Work item
Reproduce every record exactly.

Data to process
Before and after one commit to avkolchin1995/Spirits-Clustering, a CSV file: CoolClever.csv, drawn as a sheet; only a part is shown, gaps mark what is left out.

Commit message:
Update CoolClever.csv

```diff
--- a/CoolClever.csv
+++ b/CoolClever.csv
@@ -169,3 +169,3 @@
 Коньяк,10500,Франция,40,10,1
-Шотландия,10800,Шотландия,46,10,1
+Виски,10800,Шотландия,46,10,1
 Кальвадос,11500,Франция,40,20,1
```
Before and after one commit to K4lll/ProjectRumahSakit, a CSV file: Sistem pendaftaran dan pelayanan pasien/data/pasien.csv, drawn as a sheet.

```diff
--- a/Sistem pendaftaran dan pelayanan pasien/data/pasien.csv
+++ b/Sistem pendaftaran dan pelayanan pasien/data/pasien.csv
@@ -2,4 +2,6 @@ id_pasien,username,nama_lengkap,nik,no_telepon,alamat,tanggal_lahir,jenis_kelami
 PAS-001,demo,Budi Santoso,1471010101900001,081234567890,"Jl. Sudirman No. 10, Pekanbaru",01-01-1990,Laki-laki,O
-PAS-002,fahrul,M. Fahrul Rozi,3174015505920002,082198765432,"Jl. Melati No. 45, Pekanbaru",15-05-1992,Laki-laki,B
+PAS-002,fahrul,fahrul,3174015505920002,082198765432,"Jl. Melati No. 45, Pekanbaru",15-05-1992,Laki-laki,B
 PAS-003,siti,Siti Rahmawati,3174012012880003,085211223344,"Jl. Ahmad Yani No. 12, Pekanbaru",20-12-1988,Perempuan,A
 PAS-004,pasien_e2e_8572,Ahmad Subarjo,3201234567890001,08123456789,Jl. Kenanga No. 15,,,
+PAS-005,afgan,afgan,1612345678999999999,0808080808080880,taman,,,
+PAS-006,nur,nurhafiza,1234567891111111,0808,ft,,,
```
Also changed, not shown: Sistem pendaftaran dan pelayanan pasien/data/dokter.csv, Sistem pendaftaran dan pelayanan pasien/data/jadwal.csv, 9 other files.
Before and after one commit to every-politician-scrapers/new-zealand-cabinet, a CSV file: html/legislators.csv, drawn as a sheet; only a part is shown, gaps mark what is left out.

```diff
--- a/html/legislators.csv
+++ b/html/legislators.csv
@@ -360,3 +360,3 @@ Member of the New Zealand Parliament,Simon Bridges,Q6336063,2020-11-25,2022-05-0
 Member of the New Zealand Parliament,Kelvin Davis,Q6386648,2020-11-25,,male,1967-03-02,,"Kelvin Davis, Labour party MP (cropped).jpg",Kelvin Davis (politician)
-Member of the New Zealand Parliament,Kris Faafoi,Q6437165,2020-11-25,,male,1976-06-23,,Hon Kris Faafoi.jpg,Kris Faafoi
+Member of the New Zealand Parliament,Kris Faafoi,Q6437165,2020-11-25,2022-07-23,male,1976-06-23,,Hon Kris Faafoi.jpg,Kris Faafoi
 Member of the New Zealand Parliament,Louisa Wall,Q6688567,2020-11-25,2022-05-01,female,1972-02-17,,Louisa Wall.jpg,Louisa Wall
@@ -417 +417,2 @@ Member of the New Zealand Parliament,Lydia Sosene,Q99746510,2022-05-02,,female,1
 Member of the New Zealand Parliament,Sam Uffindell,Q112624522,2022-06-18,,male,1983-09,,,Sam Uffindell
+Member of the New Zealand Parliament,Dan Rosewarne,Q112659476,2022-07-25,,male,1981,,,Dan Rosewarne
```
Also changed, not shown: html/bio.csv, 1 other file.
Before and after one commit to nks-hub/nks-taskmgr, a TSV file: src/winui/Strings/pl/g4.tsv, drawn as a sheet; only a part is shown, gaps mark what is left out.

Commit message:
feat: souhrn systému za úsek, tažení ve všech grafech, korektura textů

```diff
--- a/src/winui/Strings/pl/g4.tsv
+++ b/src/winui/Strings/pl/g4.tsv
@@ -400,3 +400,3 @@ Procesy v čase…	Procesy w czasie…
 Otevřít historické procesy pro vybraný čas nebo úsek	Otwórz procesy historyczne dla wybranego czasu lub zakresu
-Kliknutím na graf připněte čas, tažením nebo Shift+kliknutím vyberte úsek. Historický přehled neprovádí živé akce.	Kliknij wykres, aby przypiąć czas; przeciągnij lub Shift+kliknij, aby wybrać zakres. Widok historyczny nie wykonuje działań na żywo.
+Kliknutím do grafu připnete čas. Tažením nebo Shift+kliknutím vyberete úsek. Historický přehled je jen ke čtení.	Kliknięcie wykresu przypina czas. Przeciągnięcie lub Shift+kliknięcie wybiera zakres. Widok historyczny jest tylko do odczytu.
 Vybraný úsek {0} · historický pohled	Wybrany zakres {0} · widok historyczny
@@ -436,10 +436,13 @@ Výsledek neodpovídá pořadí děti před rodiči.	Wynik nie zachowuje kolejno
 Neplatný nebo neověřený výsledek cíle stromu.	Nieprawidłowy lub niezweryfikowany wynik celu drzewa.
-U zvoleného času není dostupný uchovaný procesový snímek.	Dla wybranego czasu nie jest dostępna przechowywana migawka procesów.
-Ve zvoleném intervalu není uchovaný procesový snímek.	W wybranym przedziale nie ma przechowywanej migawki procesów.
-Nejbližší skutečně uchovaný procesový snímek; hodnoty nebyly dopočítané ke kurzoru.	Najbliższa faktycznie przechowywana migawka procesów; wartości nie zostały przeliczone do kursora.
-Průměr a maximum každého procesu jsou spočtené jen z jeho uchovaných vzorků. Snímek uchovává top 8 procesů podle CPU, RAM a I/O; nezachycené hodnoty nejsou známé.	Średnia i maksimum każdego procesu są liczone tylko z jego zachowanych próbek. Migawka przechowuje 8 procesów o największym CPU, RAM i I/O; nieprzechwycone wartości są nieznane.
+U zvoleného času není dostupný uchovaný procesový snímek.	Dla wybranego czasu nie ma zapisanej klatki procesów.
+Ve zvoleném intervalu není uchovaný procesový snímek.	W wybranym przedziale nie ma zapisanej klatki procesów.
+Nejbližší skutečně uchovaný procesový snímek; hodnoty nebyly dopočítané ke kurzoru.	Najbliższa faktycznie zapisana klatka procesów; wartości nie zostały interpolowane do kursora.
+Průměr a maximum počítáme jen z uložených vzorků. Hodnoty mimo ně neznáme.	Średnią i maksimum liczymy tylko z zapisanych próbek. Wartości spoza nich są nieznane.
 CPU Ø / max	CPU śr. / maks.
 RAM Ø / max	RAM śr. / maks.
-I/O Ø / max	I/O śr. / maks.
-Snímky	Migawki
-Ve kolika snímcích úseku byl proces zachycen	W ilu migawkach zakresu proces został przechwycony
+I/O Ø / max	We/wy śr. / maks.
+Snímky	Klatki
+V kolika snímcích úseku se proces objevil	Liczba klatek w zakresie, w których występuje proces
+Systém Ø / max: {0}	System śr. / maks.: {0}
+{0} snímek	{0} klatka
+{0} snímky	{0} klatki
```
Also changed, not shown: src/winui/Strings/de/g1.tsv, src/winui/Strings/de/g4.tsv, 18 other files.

Task answer
Before and after one commit to avkolchin1995/Spirits-Clustering, a CSV file: CoolClever.csv, drawn as a sheet; only a part is shown, gaps mark what is left out.

Commit message:
Update CoolClever.csv

```diff
--- a/CoolClever.csv
+++ b/CoolClever.csv
@@ -169,3 +169,3 @@
 Коньяк,10500,Франция,40,10,1
-Шотландия,10800,Шотландия,46,10,1
+Виски,10800,Шотландия,46,10,1
 Кальвадос,11500,Франция,40,20,1
```
Before and after one commit to K4lll/ProjectRumahSakit, a CSV file: Sistem pendaftaran dan pelayanan pasien/data/pasien.csv, drawn as a sheet.

```diff
--- a/Sistem pendaftaran dan pelayanan pasien/data/pasien.csv
+++ b/Sistem pendaftaran dan pelayanan pasien/data/pasien.csv
@@ -2,4 +2,6 @@ id_pasien,username,nama_lengkap,nik,no_telepon,alamat,tanggal_lahir,jenis_kelami
 PAS-001,demo,Budi Santoso,1471010101900001,081234567890,"Jl. Sudirman No. 10, Pekanbaru",01-01-1990,Laki-laki,O
-PAS-002,fahrul,M. Fahrul Rozi,3174015505920002,082198765432,"Jl. Melati No. 45, Pekanbaru",15-05-1992,Laki-laki,B
+PAS-002,fahrul,fahrul,3174015505920002,082198765432,"Jl. Melati No. 45, Pekanbaru",15-05-1992,Laki-laki,B
 PAS-003,siti,Siti Rahmawati,3174012012880003,085211223344,"Jl. Ahmad Yani No. 12, Pekanbaru",20-12-1988,Perempuan,A
 PAS-004,pasien_e2e_8572,Ahmad Subarjo,3201234567890001,08123456789,Jl. Kenanga No. 15,,,
+PAS-005,afgan,afgan,1612345678999999999,0808080808080880,taman,,,
+PAS-006,nur,nurhafiza,1234567891111111,0808,ft,,,
```
Also changed, not shown: Sistem pendaftaran dan pelayanan pasien/data/dokter.csv, Sistem pendaftaran dan pelayanan pasien/data/jadwal.csv, 9 other files.
Before and after one commit to every-politician-scrapers/new-zealand-cabinet, a CSV file: html/legislators.csv, drawn as a sheet; only a part is shown, gaps mark what is left out.

```diff
--- a/html/legislators.csv
+++ b/html/legislators.csv
@@ -360,3 +360,3 @@ Member of the New Zealand Parliament,Simon Bridges,Q6336063,2020-11-25,2022-05-0
 Member of the New Zealand Parliament,Kelvin Davis,Q6386648,2020-11-25,,male,1967-03-02,,"Kelvin Davis, Labour party MP (cropped).jpg",Kelvin Davis (politician)
-Member of the New Zealand Parliament,Kris Faafoi,Q6437165,2020-11-25,,male,1976-06-23,,Hon Kris Faafoi.jpg,Kris Faafoi
+Member of the New Zealand Parliament,Kris Faafoi,Q6437165,2020-11-25,2022-07-23,male,1976-06-23,,Hon Kris Faafoi.jpg,Kris Faafoi
 Member of the New Zealand Parliament,Louisa Wall,Q6688567,2020-11-25,2022-05-01,female,1972-02-17,,Louisa Wall.jpg,Louisa Wall
@@ -417 +417,2 @@ Member of the New Zealand Parliament,Lydia Sosene,Q99746510,2022-05-02,,female,1
 Member of the New Zealand Parliament,Sam Uffindell,Q112624522,2022-06-18,,male,1983-09,,,Sam Uffindell
+Member of the New Zealand Parliament,Dan Rosewarne,Q112659476,2022-07-25,,male,1981,,,Dan Rosewarne
```
Also changed, not shown: html/bio.csv, 1 other file.
Before and after one commit to nks-hub/nks-taskmgr, a TSV file: src/winui/Strings/pl/g4.tsv, drawn as a sheet; only a part is shown, gaps mark what is left out.

Commit message:
feat: souhrn systému za úsek, tažení ve všech grafech, korektura textů

```diff
--- a/src/winui/Strings/pl/g4.tsv
+++ b/src/winui/Strings/pl/g4.tsv
@@ -400,3 +400,3 @@ Procesy v čase…	Procesy w czasie…
 Otevřít historické procesy pro vybraný čas nebo úsek	Otwórz procesy historyczne dla wybranego czasu lub zakresu
-Kliknutím na graf připněte čas, tažením nebo Shift+kliknutím vyberte úsek. Historický přehled neprovádí živé akce.	Kliknij wykres, aby przypiąć czas; przeciągnij lub Shift+kliknij, aby wybrać zakres. Widok historyczny nie wykonuje działań na żywo.
+Kliknutím do grafu připnete čas. Tažením nebo Shift+kliknutím vyberete úsek. Historický přehled je jen ke čtení.	Kliknięcie wykresu przypina czas. Przeciągnięcie lub Shift+kliknięcie wybiera zakres. Widok historyczny jest tylko do odczytu.
 Vybraný úsek {0} · historický pohled	Wybrany zakres {0} · widok historyczny
@@ -436,10 +436,13 @@ Výsledek neodpovídá pořadí děti před rodiči.	Wynik nie zachowuje kolejno
 Neplatný nebo neověřený výsledek cíle stromu.	Nieprawidłowy lub niezweryfikowany wynik celu drzewa.
-U zvoleného času není dostupný uchovaný procesový snímek.	Dla wybranego czasu nie jest dostępna przechowywana migawka procesów.
-Ve zvoleném intervalu není uchovaný procesový snímek.	W wybranym przedziale nie ma przechowywanej migawki procesów.
-Nejbližší skutečně uchovaný procesový snímek; hodnoty nebyly dopočítané ke kurzoru.	Najbliższa faktycznie przechowywana migawka procesów; wartości nie zostały przeliczone do kursora.
-Průměr a maximum každého procesu jsou spočtené jen z jeho uchovaných vzorků. Snímek uchovává top 8 procesů podle CPU, RAM a I/O; nezachycené hodnoty nejsou známé.	Średnia i maksimum każdego procesu są liczone tylko z jego zachowanych próbek. Migawka przechowuje 8 procesów o największym CPU, RAM i I/O; nieprzechwycone wartości są nieznane.
+U zvoleného času není dostupný uchovaný procesový snímek.	Dla wybranego czasu nie ma zapisanej klatki procesów.
+Ve zvoleném intervalu není uchovaný procesový snímek.	W wybranym przedziale nie ma zapisanej klatki procesów.
+Nejbližší skutečně uchovaný procesový snímek; hodnoty nebyly dopočítané ke kurzoru.	Najbliższa faktycznie zapisana klatka procesów; wartości nie zostały interpolowane do kursora.
+Průměr a maximum počítáme jen z uložených vzorků. Hodnoty mimo ně neznáme.	Średnią i maksimum liczymy tylko z zapisanych próbek. Wartości spoza nich są nieznane.
 CPU Ø / max	CPU śr. / maks.
 RAM Ø / max	RAM śr. / maks.
-I/O Ø / max	I/O śr. / maks.
-Snímky	Migawki
-Ve kolika snímcích úseku byl proces zachycen	W ilu migawkach zakresu proces został przechwycony
+I/O Ø / max	We/wy śr. / maks.
+Snímky	Klatki
+V kolika snímcích úseku se proces objevil	Liczba klatek w zakresie, w których występuje proces
+Systém Ø / max: {0}	System śr. / maks.: {0}
+{0} snímek	{0} klatka
+{0} snímky	{0} klatki
```
Also changed, not shown: src/winui/Strings/de/g1.tsv, src/winui/Strings/de/g4.tsv, 18 other files.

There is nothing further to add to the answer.